The role comes with a pay package of £49,224 for 91 days per year, representing a slight increase on the £49,049 advertised last year. That was 10.2% higher than Lord Smith’s remuneration of £44,520. There is no expectation of a specific weekly commitment. Reasonable expenses incurred will be reimbursed and the appointment is non-pensionable.
The Glasgow-based agency has an annual budget of £264 million and additional income from its investments and property assets.
According to the latest brief, the chair will play “a key role in supporting the CEO and wider organisation to continue the journey of transformational change which is required by the National Strategy for Economic Transformation (NSET)”. That was the strategy introduced by Kate Forbes in March last year aimed at shaping government policy.
However, the absence of a chair at Scottish Enterprise for so long has raised questions about the SNP government’s commitment to both the economy and the agency.
Lord Smith took on the role in August 2019 and the agency’s efforts over most of his tenure were switched heavily towards an administrative role in getting businesses through the various lockdowns.
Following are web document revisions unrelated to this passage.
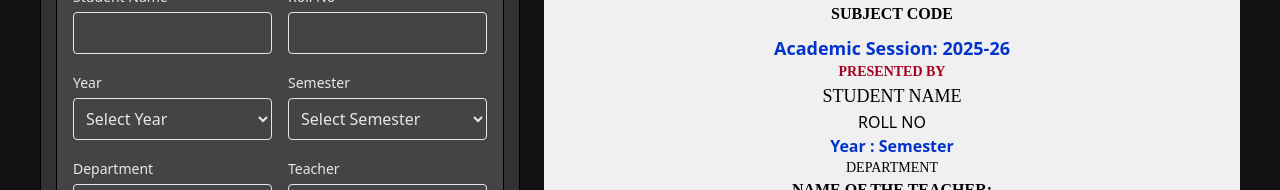
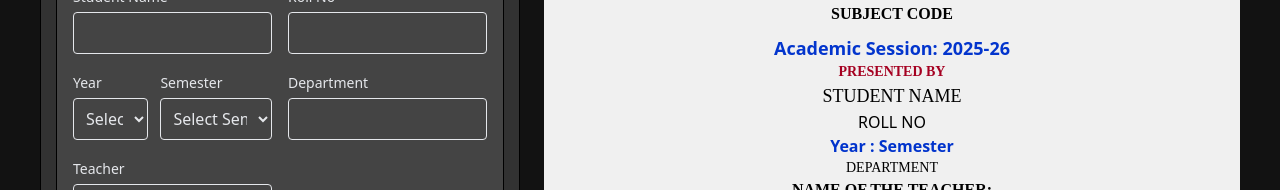
Before and after one commit to dipannitasharma/front-page-generator, a React (Vite) app: page / in a window 1280 px wide. Shown: the part 378-568 px from the top of the page. Built offline with nearby package versions, Linux system fonts and the light colour scheme.

Commit message:
feat: Update Form component layout and styling for improved aesthetics; enhance PPTX filename generation based on subject name

```diff
--- a/src/components/Form.jsx
+++ b/src/components/Form.jsx
@@ -215,13 +215,13 @@ const Form = ({ formData, setFormData }) => {
           />
         </div>
 
-
+<div className="flex gap-3">
         {/* YEAR */}
         <div>
           <label className="text-sm font-medium">Year</label>
 
           <select
-            className="w-full p-2 border rounded mt-1"
+            className="w-full p-2 border rounded mt-1 bg-[#444444]"
             value={formData.year}
             onChange={(e) =>
               setFormData({ ...formData, year: e.target.value })
@@ -241,7 +241,7 @@ const Form = ({ formData, setFormData }) => {
           <label className="text-sm font-medium">Semester</label>
 
           <select
-            className="w-full p-2 border rounded mt-1"
+            className="w-full p-2 border rounded mt-1 bg-[#444444]"
             value={formData.semester}
             onChange={(e) =>
               setFormData({ ...formData, semester: e.target.value })
@@ -257,7 +257,7 @@ const Form = ({ formData, setFormData }) => {
           </select>
         </div>
 
-
+</div>
         {/* DEPARTMENT */}
         <div>
           <label className="text-sm font-medium">Department</label>
--- a/src/components/ppts/generatePPTX.js
+++ b/src/components/ppts/generatePPTX.js
@@ -158,7 +158,7 @@ slide.addText(
 
   /* ================= SAVE ================= */
 
-  pptx.writeFile("CA1_Presentation.pptx");
+  pptx.writeFile(`${data.subject_name || "Presentation"}.pptx`);
 };
 
 export default generatePPTX;
```
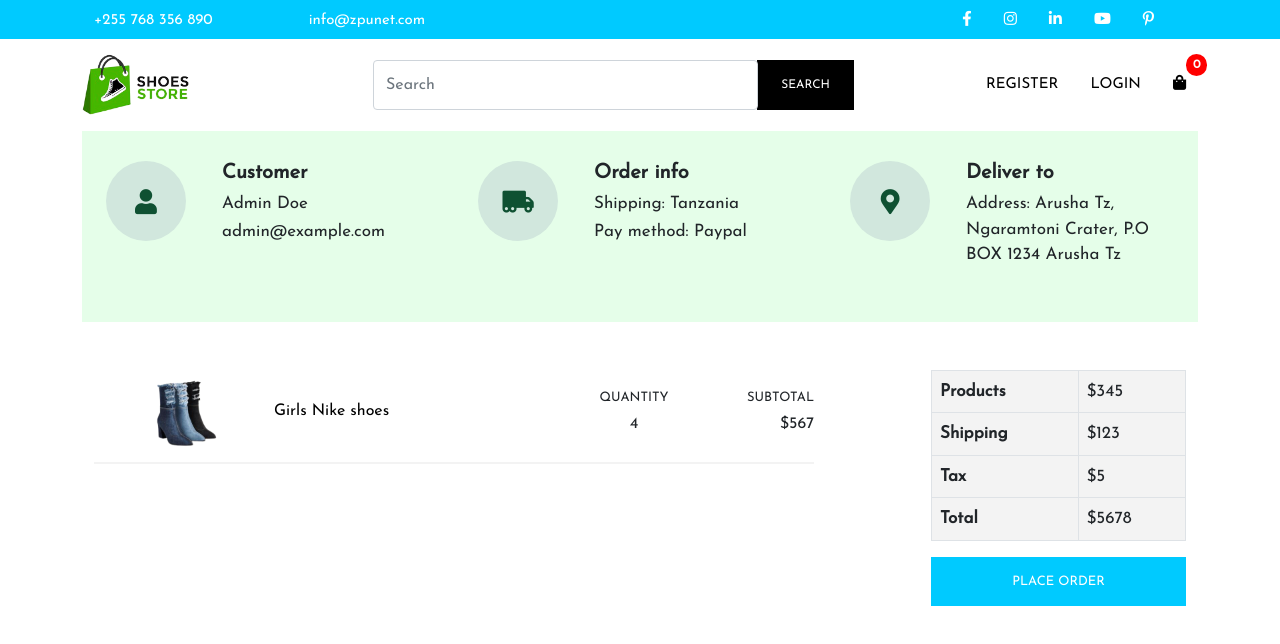
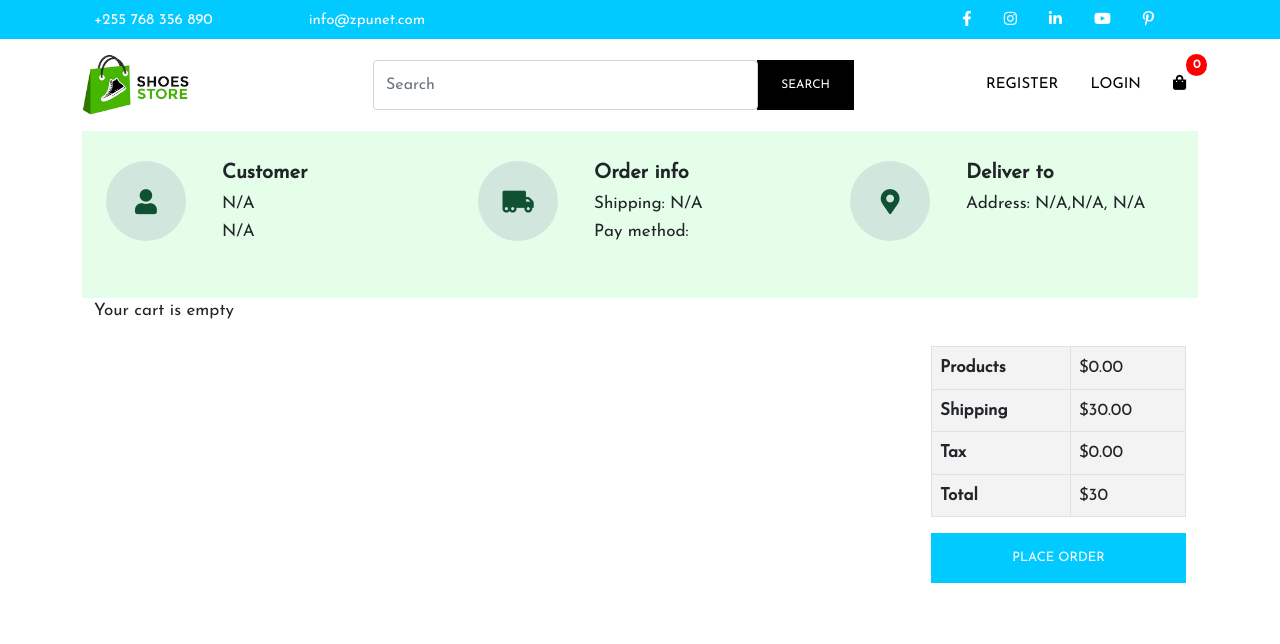
Before and after one commit to do1407it/LATN-Client, a React (Create React App) app: page /placeorder in a window 1280 px wide. Shown: the top 644 px of the page. Built offline with nearby package versions, Linux system fonts and the light colour scheme.

Commit message:
finish: payment, placeOrder

```diff
--- a/src/redux/actions/actionTypes.js
+++ b/src/redux/actions/actionTypes.js
@@ -37,3 +37,4 @@ export const USER_UPDATE_PROFILE_RESET = 'USER_UPDATE_PROFILE_RESET'
 
 // SAVE SHIPPING ADDRESS
 export const SAVE_SHIPPING_ADDRESS = 'SAVE_SHIPPING_ADDRESS'
+export const SAVE_PAYMENT_METHOD = 'SAVE_PAYMENT_METHOD'
--- a/src/redux/store.js
+++ b/src/redux/store.js
@@ -34,8 +34,16 @@ const shippingAddressLocalStorage = localStorage.getItem('shippingAddress')
    ? JSON.parse(localStorage.getItem('shippingAddress'))
    : {}
 
+const paymentMethodLocalStorage = localStorage.getItem('paymentMethod')
+   ? JSON.parse(localStorage.getItem('paymentMethod'))
+   : ''
+
 const initialState = {
-   cart: { cartItems: cartItemsFromStorage, shippingAddress: shippingAddressLocalStorage },
+   cart: {
+      cartItems: cartItemsFromStorage,
+      shippingAddress: shippingAddressLocalStorage,
+      paymentMethod: paymentMethodLocalStorage,
+   },
    userLogin: { userInfo: userInfoFromStorage },
 }
 const middeware = [thunk]
--- a/src/screens/PaymentScreen.js
+++ b/src/screens/PaymentScreen.js
@@ -1,38 +1,52 @@
-import React from "react";
-import { Link } from "react-router-dom";
-import Header from "./../components/Header";
+import React, { useState } from 'react'
+import { Link } from 'react-router-dom'
+import Header from './../components/Header'
+import { useDispatch, useSelector } from 'react-redux'
+import { savePaymentMethod } from './../redux/actions/CartActions'
+const PaymentScreen = ({ history }) => {
+   window.scrollTo(0, 0)
+   const ditpatch = useDispatch()
+   const { shippingAddress } = useSelector((state) => state.cart)
+   const [paymentMethod, setPaymentMethod] = useState('PayPal')
 
-const PaymentScreen = () => {
-  window.scrollTo(0, 0);
+   if (Object.keys(shippingAddress).length === 0) {
+      history.push('/shipping')
+   }
 
    const submitHandler = (e) => {
-    e.preventDefault();
-  };
+      e.preventDefault()
+      ditpatch(savePaymentMethod(paymentMethod))
+      history.push('/payment')
+   }
    return (
       <>
          <Header />
-      <div className="container d-flex justify-content-center align-items-center login-center">
-        <form
-          className="Login2 col-md-8 col-lg-4 col-11"
-          onSubmit={submitHandler}
-        >
+         <div className='container d-flex justify-content-center align-items-center login-center'>
+            <form className='Login2 col-md-8 col-lg-4 col-11' onSubmit={submitHandler}>
                <h6>SELECT PAYMENT METHOD</h6>
-          <div className="payment-container">
-            <div className="radio-container">
-              <input className="form-check-input" type="radio" value="PayPal" />
-              <label className="form-check-label">PayPal or Credit Card</label>
+               <div className='payment-container'>
+                  <div className='radio-container'>
+                     <input
+                        className='form-check-input'
+                        type='radio'
+                        value={paymentMethod}
+                        name='paymentMethod'
+                        checked
+                        onChange={(e) => setPaymentMethod(e.target.checked)}
+                     />
+                     <label className='form-check-label'>PayPal or Credit Card</label>
                   </div>
                </div>
 
-          <button type="submit">
-            <Link to="/placeorder" className="text-white">
+               <button type='submit'>
+                  <Link to='/placeorder' className='text-white'>
                      Continue
                   </Link>
                </button>
             </form>
          </div>
       </>
-  );
-};
+   )
+}
 
-export default PaymentScreen;
+export default PaymentScreen
--- a/src/screens/PlaceOrderScreen.js
+++ b/src/screens/PlaceOrderScreen.js
@@ -1,127 +1,153 @@
-import React from "react";
-import { Link } from "react-router-dom";
-import Header from "./../components/Header";
+import React from 'react'
+import { Link } from 'react-router-dom'
+import Header from './../components/Header'
+import { useSelector } from 'react-redux'
 
 const PlaceOrderScreen = () => {
-  window.scrollTo(0, 0);
+   window.scrollTo(0, 0)
+   const cart = useSelector((state) => state.cart)
+   const { cartItems, shippingAddress, paymentMethod } = cart
+   const { userInfo } = useSelector((state) => state.userLogin)
+
+   //Calculate Price
+   const addDecimals = (num) => {
+      return (Math.round(num * 100) / 100).toFixed(2)
+   }
+
+   cart.itemsPrice = addDecimals(
+      cart.cartItems.reduce((acc, item) => acc + item.price * item.qty, 0)
+   )
+
+   cart.shippingPrice = addDecimals(cart.itemsPrice > 100 ? 0 : 30)
+   cart.taxPrice = addDecimals(Number((0.2 * cart.itemsPrice).toFixed(2)))
+   cart.totalPrice = Number(cart.itemsPrice) + Number(cart.shippingPrice) + Number(cart.taxPrice)
 
    const placeOrderHandler = (e) => {
-    e.preventDefault();
-  };
+      e.preventDefault()
+   }
 
    return (
       <>
          <Header />
-      <div className="container">
-        <div className="row  order-detail">
-          <div className="col-lg-4 col-sm-4 mb-lg-4 mb-5 mb-sm-0">
-            <div className="row ">
-              <div className="col-md-4 center">
-                <div className="alert-success order-box">
-                  <i class="fas fa-user"></i>
+         <div className='container'>
+            <div className='row  order-detail'>
+               <div className='col-lg-4 col-sm-4 mb-lg-4 mb-5 mb-sm-0'>
+                  <div className='row '>
+                     <div className='col-md-4 center'>
+                        <div className='alert-success order-box'>
+                           <i class='fas fa-user'></i>
                         </div>
                      </div>
-              <div className="col-md-8 center">
+                     <div className='col-md-8 center'>
                         <h5>
                            <strong>Customer</strong>
                         </h5>
-                <p>Admin Doe</p>
-                <p>admin@example.com</p>
+                        <p>{userInfo?.name ?? 'N/A'}</p>
+                        <p>{userInfo?.email ?? 'N/A'}</p>
                      </div>
                   </div>
                </div>
                {/* 2 */}
-          <div className="col-lg-4 col-sm-4 mb-lg-4 mb-5 mb-sm-0">
-            <div className="row">
-              <div className="col-md-4 center">
-                <div className="alert-success order-box">
-                  <i className="fas fa-truck-moving"></i>
+               <div className='col-lg-4 col-sm-4 mb-lg-4 mb-5 mb-sm-0'>
+                  <div className='row'>
+                     <div className='col-md-4 center'>
+                        <div className='alert-success order-box'>
+                           <i className='fas fa-truck-moving'></i>
                         </div>
                      </div>
-              <div className="col-md-8 center">
+                     <div className='col-md-8 center'>
                         <h5>
                            <strong>Order info</strong>
                         </h5>
-                <p>Shipping: Tanzania</p>
-                <p>Pay method: Paypal</p>
+                        <p>Shipping: {shippingAddress?.address ?? 'N/A'}</p>
+                        <p>Pay method: {paymentMethod ?? 'N/A'}</p>
                      </div>
                   </div>
                </div>
                {/* 3 */}
-          <div className="col-lg-4 col-sm-4 mb-lg-4 mb-5 mb-sm-0">
-            <div className="row">
-              <div className="col-md-4 center">
-                <div className="alert-success order-box">
-                  <i className="fas fa-map-marker-alt"></i>
+               <div className='col-lg-4 col-sm-4 mb-lg-4 mb-5 mb-sm-0'>
+                  <div className='row'>
+                     <div className='col-md-4 center'>
+                        <div className='alert-success order-box'>
+                           <i className='fas fa-map-marker-alt'></i>
                         </div>
                      </div>
-              <div className="col-md-8 center">
+                     <div className='col-md-8 center'>
                         <h5>
                            <strong>Deliver to</strong>
                         </h5>
                         <p>
-                  Address: Arusha Tz, Ngaramtoni Crater, P.O BOX 1234 Arusha Tz
+                           Address: {shippingAddress?.city ?? 'N/A'},
+                           {shippingAddress?.country ?? 'N/A'},{' '}
+                           {shippingAddress?.postalCode ?? 'N/A'}
                         </p>
                      </div>
                   </div>
                </div>
             </div>
 
-        <div className="row order-products justify-content-between">
-          <div className="col-lg-8">
+            <div className='row order-products justify-content-between'>
+               <div className='col-lg-8'>
                   {/* <Message variant="alert-info mt-5">Your cart is empty</Message> */}
-
-            <div className="order-product row">
-              <div className="col-md-3 col-6">
-                <img src="/images/8.png" alt="product" />
+                  {cartItems.length === 0
+                     ? 'Your cart is empty'
+                     : cartItems.map((item, index) => (
+                          <div className='order-product row'>
+                             <div className='col-md-3 col-6'>
+                                <img src={item.image} alt={item.name} />
                              </div>
-              <div className="col-md-5 col-6 d-flex align-items-center">
-                <Link to={"/"}>
-                  <h6>Girls Nike shoes</h6>
+                             <div className='col-md-5 col-6 d-flex align-items-center'>
+                                <Link to={`/products/${item.product}`}>
+                                   <h6>
+                                      {item.name.length > 20
+                                         ? item.name.slice(0, 20) + '...'
+                                         : item.name}
+                                   </h6>
                                 </Link>
                              </div>
-              <div className="mt-3 mt-md-0 col-md-2 col-6  d-flex align-items-center flex-column justify-content-center ">
+                             <div className='mt-3 mt-md-0 col-md-2 col-6  d-flex align-items-center flex-column justify-content-center '>
                                 <h4>QUANTITY</h4>
-                <h6>4</h6>
+                                <h6>{item?.qty}</h6>
                              </div>
-              <div className="mt-3 mt-md-0 col-md-2 col-6 align-items-end  d-flex flex-column justify-content-center ">
+                             <div className='mt-3 mt-md-0 col-md-2 col-6 align-items-end  d-flex flex-column justify-content-center '>
                                 <h4>SUBTOTAL</h4>
-                <h6>$567</h6>
+                                <h6>${item.qty * item.price}</h6>
                              </div>
                           </div>
+                       ))}
                </div>
                {/* total */}
-          <div className="col-lg-3 d-flex align-items-end flex-column mt-5 subtotal-order">
-            <table className="table table-bordered">
+               <div className='col-lg-3 d-flex align-items-end flex-column mt-5 subtotal-order'>
+                  <table className='table table-bordered'>
                      <tbody>
                         <tr>
                            <td>
                               <strong>Products</strong>
                            </td>
-                  <td>$345</td>
+                           <td>${cart.itemsPrice}</td>
                         </tr>
                         <tr>
                            <td>
                               <strong>Shipping</strong>
                            </td>
-                  <td>$123</td>
+                           <td>${cart.shippingPrice}</td>
                         </tr>
                         <tr>
                            <td>
                               <strong>Tax</strong>
                            </td>
-                  <td>$5</td>
+                           <td>${cart.taxPrice}</td>
                         </tr>
                         <tr>
                            <td>
                               <strong>Total</strong>
                            </td>
-                  <td>$5678</td>
+                           <td>${cart.totalPrice}</td>
                         </tr>
                      </tbody>
                   </table>
-            <button type="submit" onClick={placeOrderHandler}>
-              <Link to="/order" className="text-white">
+                  <button type='submit' onClick={placeOrderHandler}>
+                     <Link to='/order' className='text-white'>
                         PLACE ORDER
                      </Link>
                   </button>
@@ -132,7 +158,7 @@ const PlaceOrderScreen = () => {
             </div>
          </div>
       </>
-  );
-};
+   )
+}
 
-export default PlaceOrderScreen;
+export default PlaceOrderScreen
```
Also changed, not shown: src/redux/actions/CartActions.js (+9 -0 lines), src/redux/reducers/Cart.js (+6 -2 lines), public/images/LogoSneaker.png (deleted). Lines whose indentation alone changed are shown as unchanged.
The post is currently occupied by former banker Willie Mackie on an interim basis.
Whoever becomes the next chairman will oversee an agency which has seen its remit diminished, with many of its former roles hived off or re-engineered around other agencies giving it less command over such key areas as skills (now Skills Development Scotland), business advice (Business Gateway), digitisation (Mark Logan and his ‘key’ advisers), and transport and infrastructure (Transport Scotland).
Lord Smith also lost his CEO, Steve Dunlop, who admitted to imposter syndrome and resigned after just two and a half years in the job. He was replaced by Adrian Gillespie, a commercial officer from academia.